Apple and German software maker SAP will release a tool aimed at helping developers build iPhone apps for big businesses, the two companies announced on Monday.
The software tool, to be released on 30 March, is designed to let developers easily feed data between SAP's business-oriented software systems and Apple's consumer-oriented iOS mobile platform.
Currently, most of SAP's systems are used on personal computers rather than on mobile devices.
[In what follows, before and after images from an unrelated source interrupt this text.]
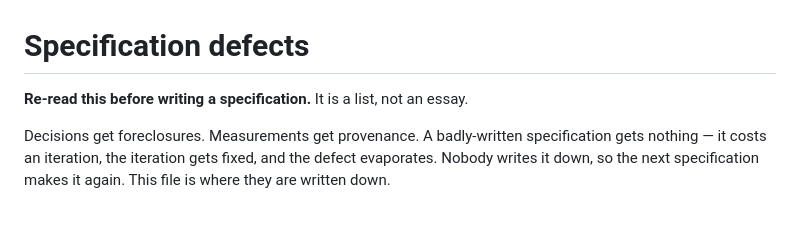
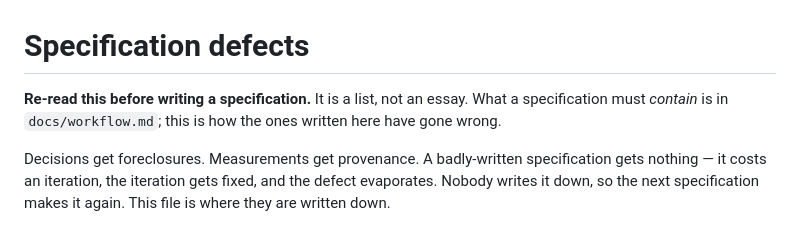
Before and after one commit to visgraf/math-ai-method, a Markdown page: docs/spec-defects.md, the part around the change. Rendered like a GitHub page.

```diff
--- a/docs/spec-defects.md
+++ b/docs/spec-defects.md
@@ -1,6 +1,8 @@
 # Specification defects
 
 **Re-read this before writing a specification.** It is a list, not an essay.
+What a specification must *contain* is in `docs/workflow.md`; this is how the
+ones written here have gone wrong.
 
 Decisions get foreclosures. Measurements get provenance. A badly-written
 specification gets nothing — it costs an iteration, the iteration gets fixed, and
```
Also changed, not shown: docs/workflow.md (+28 -0 lines).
SAP plans to change that by working directly with Apple on software tools that will make it easier to access data on SAP systems from apps on an iPhone or iPad, an effort that began last spring.
The tool could, for example, let employees log into business apps with fingerprint readers common on iPhones rather than a password, or replace bulky inventory scanning guns used in warehouses with iPhones.
“The collaboration between our two firms is unparalleled from an engineering standpoint,” said Rick Knowles, a senior vice president at SAP. “Every five to six weeks, we’ve put our developers in the room with Apple’s lead engineers to do a code-level review.”
With growth in iPhone sales losing steam, Apple has increased its efforts to sell to large businesses. In 2014, Apple launched a partnership with IBM to help build custom iOS applications for businesses. In 2016, Apple made a deal with Cisco to make iPhones work better on Cisco's networking gear, and it also partnered with Deloitte & Touche LLP to encourage more businesses to build iOS applications.
The SAP partnership also gives iOS developers a new way to gain revenue in an era when most of the App Store’s growth is driven by downloads in China and by game makers. Apple said earlier this year that developers made US$20 billion from the App Store in 2016, an increase of 40 percent from 2015.
But according to App Annie, an analytics firm that tracks App Store metrics, iOS downloads were up only 12 percent in 2016 to 30 billion apps, and 80 percent of download growth for iOS apps came from China. Moreover, 75 percent of revenue generated in the App Store came from games, App Annie reported.
Business apps would represent new territory for many of these developers. And being able to run workplace software could also help Apple compete against Microsoft, whose Windows software still dominates in the corporate world.
(Reporting by Stephen Nellis; Editing by Andrew Hay)